Difficult issues remain that must be decided by the manufacturer. Does a label have to be attached to the product or can the information be placed in the manual instead? How big should the label be? Where should it be placed? What kind of material should it be made of? How should it be attached? Should any language other than English be on the label? Should the warning on the label be repeated in the instructions?
The manufacturer must anticipate how it will defend itself by arguing that the information was clear and accessible, and that the user understood the importance of reading and following the warnings and instructions in the event the product becomes the target of a failure to warn claim.
There are no clear guidelines about what warnings should be placed on the product and which ones should be included in the instructions. The manufacturer must decide, based in part on whether it is necessary for the user to see the warning each time the product is used, or only once, or only periodically when the manual is read or referenced.
In addition, the location of the safety information in the manual is important to enhance the argument that the user must have seen the warnings given the placement and prominence of the information. Usually, manuals of some length include a safety section at the front where safety information and reproductions of the safety labels are included. This safety information may be repeated in the text of the manual in the location where the hazard exists. In short manuals, this section may not need to be included, and the safety information is just in the instructional text.
The manufacturer must consider how to get the manual to the user and make it accessible during the use or maintenance of the product. This cannot always be done and, many times, the warnings on the product will have to stand alone in providing critical safety information during use.
Other Safety Communications
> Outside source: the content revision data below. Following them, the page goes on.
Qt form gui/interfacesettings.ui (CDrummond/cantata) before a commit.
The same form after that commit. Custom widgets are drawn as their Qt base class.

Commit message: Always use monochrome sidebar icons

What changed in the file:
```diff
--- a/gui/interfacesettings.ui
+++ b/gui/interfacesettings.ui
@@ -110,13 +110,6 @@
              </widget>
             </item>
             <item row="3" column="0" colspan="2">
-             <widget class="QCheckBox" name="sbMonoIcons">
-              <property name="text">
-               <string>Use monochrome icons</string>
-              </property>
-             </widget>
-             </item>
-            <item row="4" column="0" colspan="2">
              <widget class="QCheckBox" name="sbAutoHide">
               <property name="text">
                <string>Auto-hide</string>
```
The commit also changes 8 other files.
Many times, people do not read warnings and instructions until they are having problems with the product or until they hurt themselves. We cannot make people read safety communications. But one reason they do not read them is that they are not very interesting and are often difficult to understand.
So, when considering safety information, we should think about other ways to communicate in a more interesting and informative way. Instructional or safety videos, posters, and web-based interactive safety training may be important to supplement the written material. The technology is available to create such materials and the cost is not that significant. Manufacturers should consider going beyond written safety communications to adequately communicate the message.
This area of product liability law is dangerous because it is so easy for a plaintiff to argue that the manufacturer should have added a few more words and the accident would not have happened. As a result, creating new warnings and instructions (or updating your current warnings and instructions) should not be done without first obtaining assistance from legal counsel or other warnings consultants who know how to design and produce labels and manuals that comply with any applicable laws and standards and that are likely to be followed by most of the users.
Complying with the duty to warn and instruct in the United States and in foreign countries is not easy. The manufacturer must seriously undertake an effort to do so, both for the safety of the product and to enhance the ability to sell the product both here and abroad.
- Robert S. Adler, “Reflections of an Unapologetic Safety Regulator,” The Regulatory Review, October 17, 2022.